Again, at page 223 it was observed:
What we have to decide is whether or not the acts, omissions, attitude and conduct of. can be interpreted as expressing an intention to separate; himself and in such manner that the latter acquired title in a half share of the estate.
11. Bearing in mind the settled law on the point it has to be considered as to what is the proper inference to be drawn from the; act of Lakhpat Singh in making the gift of I his portion of the ancestral property in | favour of his son Lal Singh in 1926. It is obvious that it cannot be said that this; transaction amounted in effect to a renunciation on the part of Lakhpat Singh of all his interest in the family property for the simple reason that in order to be effective as an act of renunciation it should have been made in favour of all remaining members of the joint family. Here it was an act j done for the benefit of one individual member, namely, Lal Singh. To my mind, the only legitimate inference which can be drawn from the conduct on the part of Lakhpat Singh in the year 1926 was that he treated the property dealt with to be his in 'dividual property and not joint family property. By this conduct on his part it is obvious that he exhibited a clear and definite intention to separate, assuming of course that he was joint with the other members of the family till then. Next we come to the deed of gift executed by Dharam Singh in I favour of the appellant Mt. Eaghbiri. The proper inference to be drawn from this act of Dharam Singh is again, to my mind, clear and definite. It is that Dharam Singh treated this property as the property of a I separated member of a Hindu family and I dealt with it as such. The award dated 25th I June 1936 which was acted upon during the I lifetime of Dharam Singh and never challenged by anybody shows to my mind quite I clearly that there was not only a disruption I of the family but that by means of it, the I property was actually partitioned. Leaving I aside the legal discussions with regard to the I validity or otherwise of the gift-deeds or of I the award there is no explanation what so ever from the side of the defendant-respondent as to how these various events came to happen if the family was really joint and continued to be joint till the death of Dharam Singh. The finding of the lower appellate Court on this question, as I have already indicated, is not a proper finding which can be accepted in a second appeal.
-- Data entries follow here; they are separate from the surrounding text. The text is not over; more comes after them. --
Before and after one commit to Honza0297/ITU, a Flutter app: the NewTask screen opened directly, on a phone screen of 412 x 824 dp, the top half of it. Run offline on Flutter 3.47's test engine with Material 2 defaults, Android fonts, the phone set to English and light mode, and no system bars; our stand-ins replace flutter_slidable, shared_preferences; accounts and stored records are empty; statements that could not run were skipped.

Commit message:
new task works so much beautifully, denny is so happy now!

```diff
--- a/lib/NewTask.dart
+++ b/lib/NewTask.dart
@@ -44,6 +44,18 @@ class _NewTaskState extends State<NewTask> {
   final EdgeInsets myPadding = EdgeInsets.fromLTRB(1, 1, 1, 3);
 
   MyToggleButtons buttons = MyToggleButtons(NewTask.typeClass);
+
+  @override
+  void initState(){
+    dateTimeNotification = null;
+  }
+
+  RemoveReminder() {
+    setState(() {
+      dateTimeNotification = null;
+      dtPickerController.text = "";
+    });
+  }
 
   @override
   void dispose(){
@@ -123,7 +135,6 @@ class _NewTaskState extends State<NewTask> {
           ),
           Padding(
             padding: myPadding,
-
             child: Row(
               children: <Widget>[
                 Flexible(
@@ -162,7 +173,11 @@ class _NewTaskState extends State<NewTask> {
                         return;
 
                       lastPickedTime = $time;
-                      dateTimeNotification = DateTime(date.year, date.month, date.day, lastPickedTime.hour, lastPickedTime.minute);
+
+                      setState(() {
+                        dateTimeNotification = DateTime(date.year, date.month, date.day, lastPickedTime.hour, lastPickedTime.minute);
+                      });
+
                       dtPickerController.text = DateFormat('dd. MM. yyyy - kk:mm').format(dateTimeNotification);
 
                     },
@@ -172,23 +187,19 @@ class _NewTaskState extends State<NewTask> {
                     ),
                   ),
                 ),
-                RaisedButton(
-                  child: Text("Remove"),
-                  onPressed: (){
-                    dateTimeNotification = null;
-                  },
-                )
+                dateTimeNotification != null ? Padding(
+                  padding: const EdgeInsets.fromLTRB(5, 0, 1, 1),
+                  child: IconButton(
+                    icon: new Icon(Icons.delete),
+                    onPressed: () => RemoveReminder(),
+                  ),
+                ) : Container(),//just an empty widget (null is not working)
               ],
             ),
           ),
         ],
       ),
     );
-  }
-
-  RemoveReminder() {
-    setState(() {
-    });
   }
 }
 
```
12. From what has gone before it seems to me quite clear that the proper and legitimate inference to be drawn from the facts found and admitted in this case is that the family was separate and that Dharam Singh died as a separated Hindu. It, therefore, follows that Mt. Eaghbiri, widow of Dharam Singh, succeeded to the property in dispute by succession as a Hindu widow. In view of the above, I allow the appeal with costs, set aside the decree of the lower appellate Court and restore that of the Court of first instance. Leave to appeal under the Letters Patent is refused.